-- Source material --
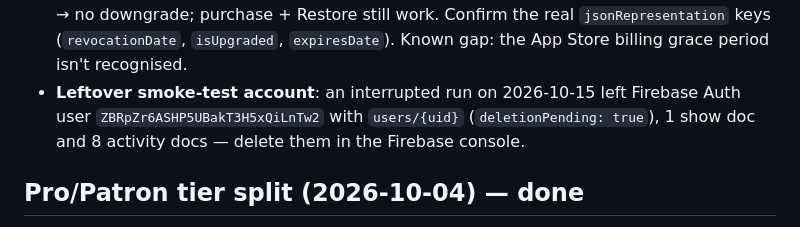
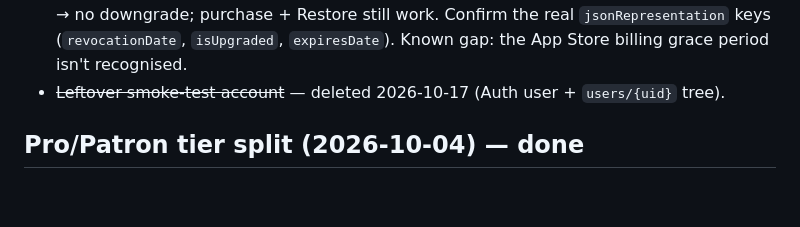
Before and after one commit to hasanhazirbulan/watch_verse, a Markdown page: plan.md, the part around the change. Rendered like a GitHub page; blank space fills up the shorter version.

Commit message:
plan.md: leftover smoke-test account deleted
Co-Authored-By: Claude Opus 5.5 <noreply@anthropic.com>

```diff
--- a/plan.md
+++ b/plan.md
@@ -24,7 +24,7 @@ This document lists the gaps and suggested improvements found while reviewing th
 
 **Still open** (details in the sections below): the unconfirmed "my data disappeared" report (§8), the unreproduced "app won't open" report (§10 — check Crashlytics), comment auto-hide on 3+ reports needs the undeployed `onCommentReported` function (no client sets `hidden`), and the `following`-array residue after account deletion (needs Admin SDK). Also:
 - **Sandbox-test the subscription-expiry fix before shipping 1.0.1** (`lib/services/pro_entitlement.dart`): buy Pro and let it expire → relaunch drops to none; refund Patron in Xcode's Transaction Manager → tier drops and `users/{uid}.patron` becomes false; Pro→Patron upgrade → Patron; airplane mode with an expired cached tier → no downgrade; purchase + Restore still work. Confirm the real `jsonRepresentation` keys (`revocationDate`, `isUpgraded`, `expiresDate`). Known gap: the App Store billing grace period isn't recognised.
-- **Leftover smoke-test account**: an interrupted run on 2026-10-15 left Firebase Auth user `ZBRpZr6ASHP5UBakT3H5xQiLnTw2` with `users/{uid}` (`deletionPending: true`), 1 show doc and 8 activity docs — delete them in the Firebase console.
+- ~~Leftover smoke-test account~~ — deleted 2026-10-17 (Auth user + `users/{uid}` tree).
 
 ## Pro/Patron tier split (2026-10-04) — done
 
```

-- Exercise brief --
Nothing but the pictures may be dropped; restate the material word for word.

-- Response area --
Before and after one commit to hasanhazirbulan/watch_verse, a Markdown page: plan.md, the part around the change. Rendered like a GitHub page; blank space fills up the shorter version.

Commit message:
plan.md: leftover smoke-test account deleted
Co-Authored-By: Claude Opus 5.5 <noreply@anthropic.com>

```diff
--- a/plan.md
+++ b/plan.md
@@ -24,7 +24,7 @@ This document lists the gaps and suggested improvements found while reviewing th
 
 **Still open** (details in the sections below): the unconfirmed "my data disappeared" report (§8), the unreproduced "app won't open" report (§10 — check Crashlytics), comment auto-hide on 3+ reports needs the undeployed `onCommentReported` function (no client sets `hidden`), and the `following`-array residue after account deletion (needs Admin SDK). Also:
 - **Sandbox-test the subscription-expiry fix before shipping 1.0.1** (`lib/services/pro_entitlement.dart`): buy Pro and let it expire → relaunch drops to none; refund Patron in Xcode's Transaction Manager → tier drops and `users/{uid}.patron` becomes false; Pro→Patron upgrade → Patron; airplane mode with an expired cached tier → no downgrade; purchase + Restore still work. Confirm the real `jsonRepresentation` keys (`revocationDate`, `isUpgraded`, `expiresDate`). Known gap: the App Store billing grace period isn't recognised.
-- **Leftover smoke-test account**: an interrupted run on 2026-10-15 left Firebase Auth user `ZBRpZr6ASHP5UBakT3H5xQiLnTw2` with `users/{uid}` (`deletionPending: true`), 1 show doc and 8 activity docs — delete them in the Firebase console.
+- ~~Leftover smoke-test account~~ — deleted 2026-10-17 (Auth user + `users/{uid}` tree).
 
 ## Pro/Patron tier split (2026-10-04) — done
 
```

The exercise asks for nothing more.